[[ SUPPLIED RECORDS open ]]

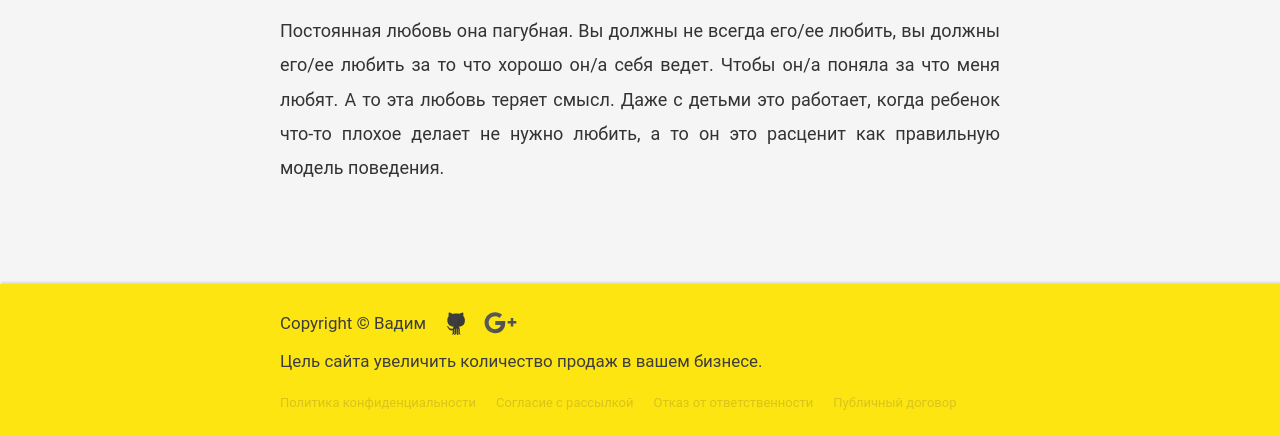
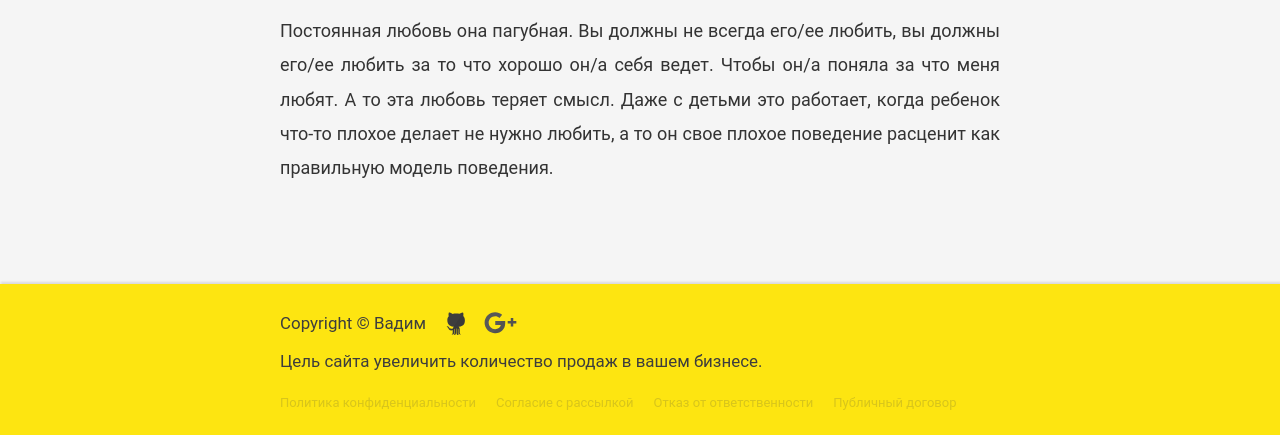
Before and after one commit to VadymVolos/vadymvolos.github.io, a Jekyll site: the page built from _posts/management/2017-01-19-love-management-how-to-love.md, in a window 1280 px wide and 900 px high, scrolled down 1249 px, cut to the strip 465-900 px from the top of the window. Built offline with Jekyll 4.4.1, drawn with Linux system fonts in a browser that asks for light colours; nearby versions of some CDN libraries; comment, search, counter and statistics services are not loaded.

Commit message:
Update 2017-01-19-love-management-how-to-love.md

```diff
--- a/_posts/management/2017-01-19-love-management-how-to-love.md
+++ b/_posts/management/2017-01-19-love-management-how-to-love.md
@@ -23,4 +23,4 @@
     <iframe src="https://www.youtube.com/embed/L1sQmWhXNVI?rel=0" frameborder="0" allowfullscreen></iframe>
 </div>
 
-Постоянная любовь она пагубная. Вы должны не всегда его/ее любить, вы должны его/ее любить за то что хорошо он/а себя ведет. Чтобы он/а поняла за что меня любят. А то эта любовь теряет смысл. Даже с детьми это работает, когда ребенок что-то плохое делает не нужно любить, а то он это расценит как правильную модель поведения.
+Постоянная любовь она пагубная. Вы должны не всегда его/ее любить, вы должны его/ее любить за то что хорошо он/а себя ведет. Чтобы он/а поняла за что меня любят. А то эта любовь теряет смысл. Даже с детьми это работает, когда ребенок что-то плохое делает не нужно любить, а то он свое плохое поведение расценит как правильную модель поведения.
```
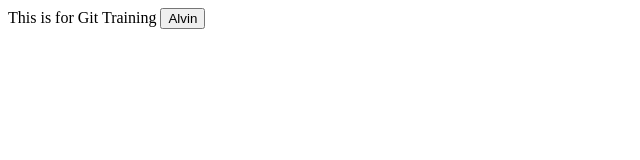
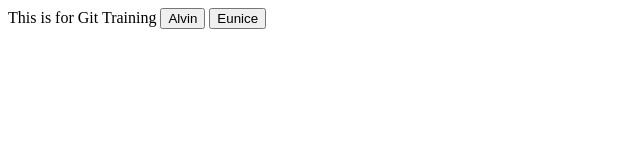
Before and after one commit to bitgooph/git_training_buttons, a plain HTML site: page index.html in a window 1280 px wide. Shown: the whole page, without its empty margins (0-640 px from the left). Drawn offline with Linux system fonts and the light colour scheme.

Commit message:
Update index.html

```diff
--- a/index.html
+++ b/index.html
@@ -14,5 +14,7 @@
 
   <button type="button">Alvin</button>
 
+  <button type="button">Eunice</button>
+
 </body>
 </html>
```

[[ SUPPLIED RECORDS closed ]]

**ASSIGNMENT:**
Answer with the number alone after working out how many lines in the records contain the string "Update".

**EXERCISE SOLUTION:**
2